Santa Claus is gifted with plenty of Christmas magic. Flying reindeer, fitting into every chimney, delivering all those presents. But when it comes to home renovations at the North Pole, even he could use some help.

Thankfully, Lucasfilm’s visual effects house, Industrial Light & Magic (ILM) was up for the job.

ILM has worked on both seasons of The Santa Clauses, the Disney+ series that continues the beloved trilogy of Santa Clause films, starring Tim Allen once again as the big man himself. ILM’s contributions have centered mostly around Santa’s North Pole abode, especially his workshop. First, the team studied the original movies to make sure they could match the look of the visuals, and focused on making the effects seem appropriately whimsical. “It has a storybook feeling more than a sci-fi feeling. You always want to lean more into a kid’s storybook [look],” Trevor Hazel, visual effects supervisor, tells “That’s kind of the magic.”
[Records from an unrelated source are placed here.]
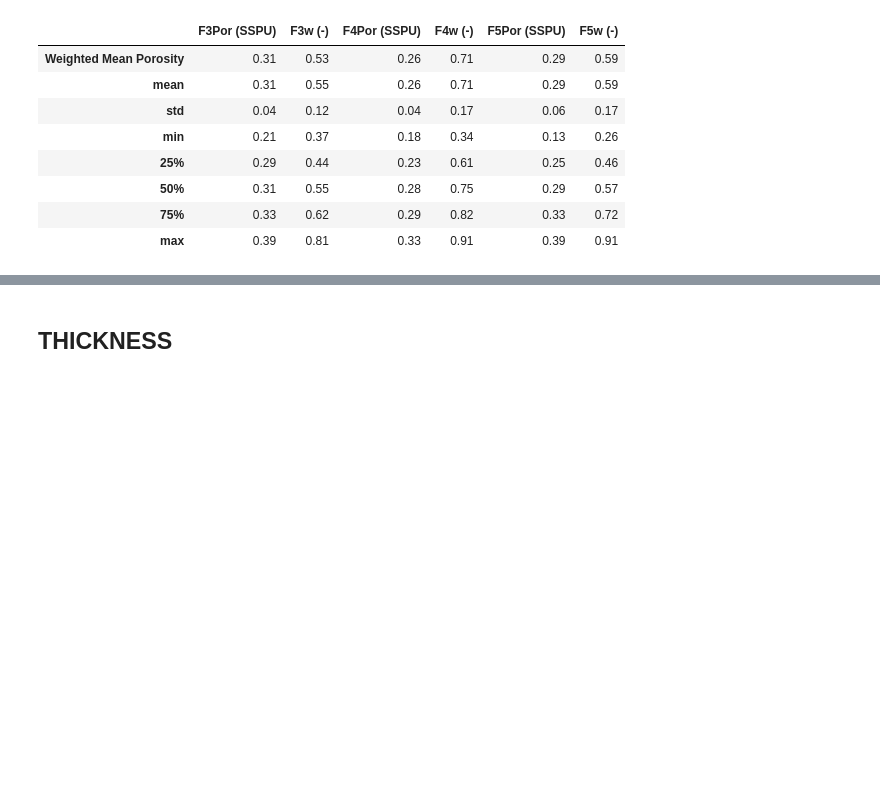
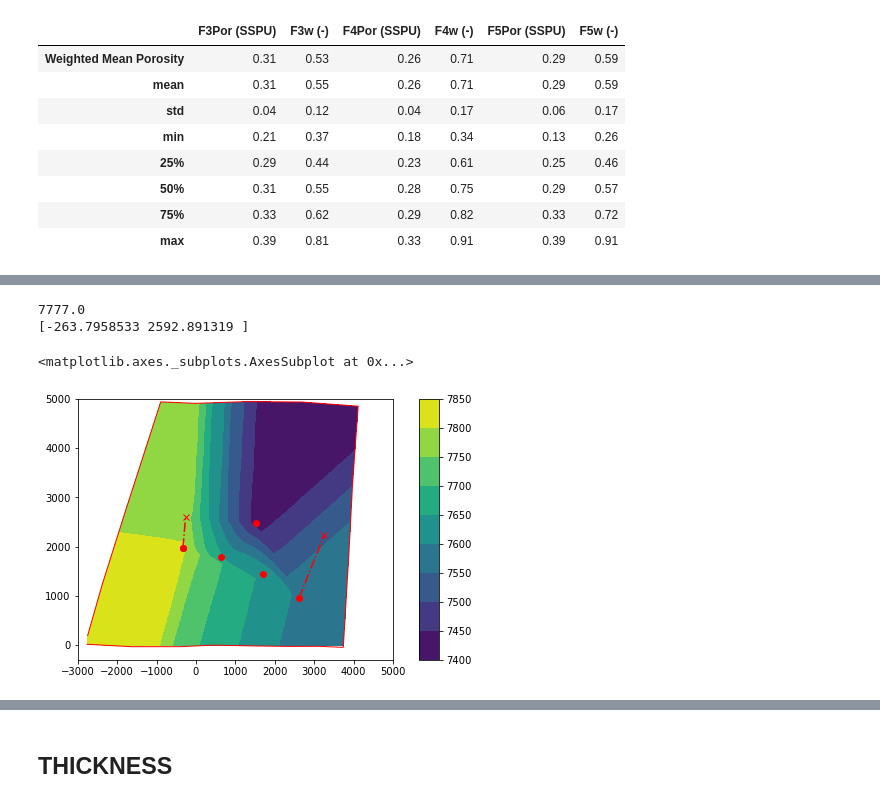
Before and after one commit to AdrianSalinas98/Petroleum-Engineering-Repository, a Jupyter notebook: Calculation of Csh, Total Sandstone Porosity, Sw in Payzone.ipynb, the cells around one changed output, grey strips where cells are left out. Cells and saved outputs as stored; diff of their text form; code cells hidden in the pictures; blank space fills up the shorter version.

```diff
--- a/Calculation of Csh, Total Sandstone Porosity, Sw in Payzone.ipynb
+++ b/Calculation of Csh, Total Sandstone Porosity, Sw in Payzone.ipynb
@@ -389,0 +378,7 @@ print(boundary_points)
+# %%
+Contour('PlatF4.csv')
+# %% [output]
+7777.0
+[-263.7958533 2592.891319 ]
+<matplotlib.axes._subplots.AxesSubplot at 0x...>
+[figure, added]
```
Also changed, not shown: parts of 6 cells of this notebook, 4 other files.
“It’s got that very painterly feel to it,” adds Gavin Harrison, virtual art department supervisor. “I think when we looked at the concept art and actually saw some of the set decoration they were painting, it definitely didn’t have that kind of photo-real look to it all. So we leaned into that Christmas-card type cover effect to it. I think it helps to add to the Christmas-y feel and vibe to the show.”

When it came to realizing Santa’s workshop, ILM StageCraft — the studio’s on-set digital backgrounds, projected onto a giant LED screen called the Volume and captured in-camera — played an enormous part. The technology was first employed on The Mandalorian, and more innovations and learnings have followed. The Santa Clauses has been shot using ILM’s medium-sized Volume, the Infinity; for Season 2, an extension was added that made the LED wall shaped more like a giant fish hook. This allowed for a greater sense of depth, scope, and wonder. “Santa’s workshop is this huge, two-story building with glass ceilings and giant glass windows, which would have proved challenging for the series to practically build out,” Chris Jones, virtual production supervisor, says. “But by building out the center of the workshop practically, with a deis and a big globe element, we could put them in that huge environment. Because we’re tracking the camera, we could have all this wonderful, kind of real-time movement, and give them the 3D and the parallax and all the wonderful stuff that StageCraft can do, but on a much faster moving timeline for a show that doesn’t quite have the production scale that The Mandalorian does.”

One memorable scene in Season 2 sees the workshop redecorated for a prom, and the production team built a dance floor and used practical lights on-set. With StageCraft, ILM digitally extended the room and its decorations, including the lights, which were color graded to match the exact hue of the strings used during filming. The result is a seamless transition from set to Volume.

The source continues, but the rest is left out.